> DIRECTIONS FOR THIS TASK
Since only a count is wanted, work out how many lines in the material below contain the word "pictures" and return that number.

> INFORMATION SUPPLIED
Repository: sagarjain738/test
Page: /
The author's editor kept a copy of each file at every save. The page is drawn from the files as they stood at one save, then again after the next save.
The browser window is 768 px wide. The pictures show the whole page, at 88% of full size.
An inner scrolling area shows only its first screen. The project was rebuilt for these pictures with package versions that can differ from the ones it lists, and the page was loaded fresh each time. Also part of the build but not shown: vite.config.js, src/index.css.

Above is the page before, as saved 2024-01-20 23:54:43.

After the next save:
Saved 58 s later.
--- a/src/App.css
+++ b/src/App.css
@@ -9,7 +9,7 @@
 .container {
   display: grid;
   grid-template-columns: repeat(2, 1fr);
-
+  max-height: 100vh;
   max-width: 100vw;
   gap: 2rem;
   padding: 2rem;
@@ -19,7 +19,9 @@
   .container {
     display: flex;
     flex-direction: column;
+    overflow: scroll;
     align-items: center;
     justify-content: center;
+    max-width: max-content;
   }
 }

> RESPONSE
2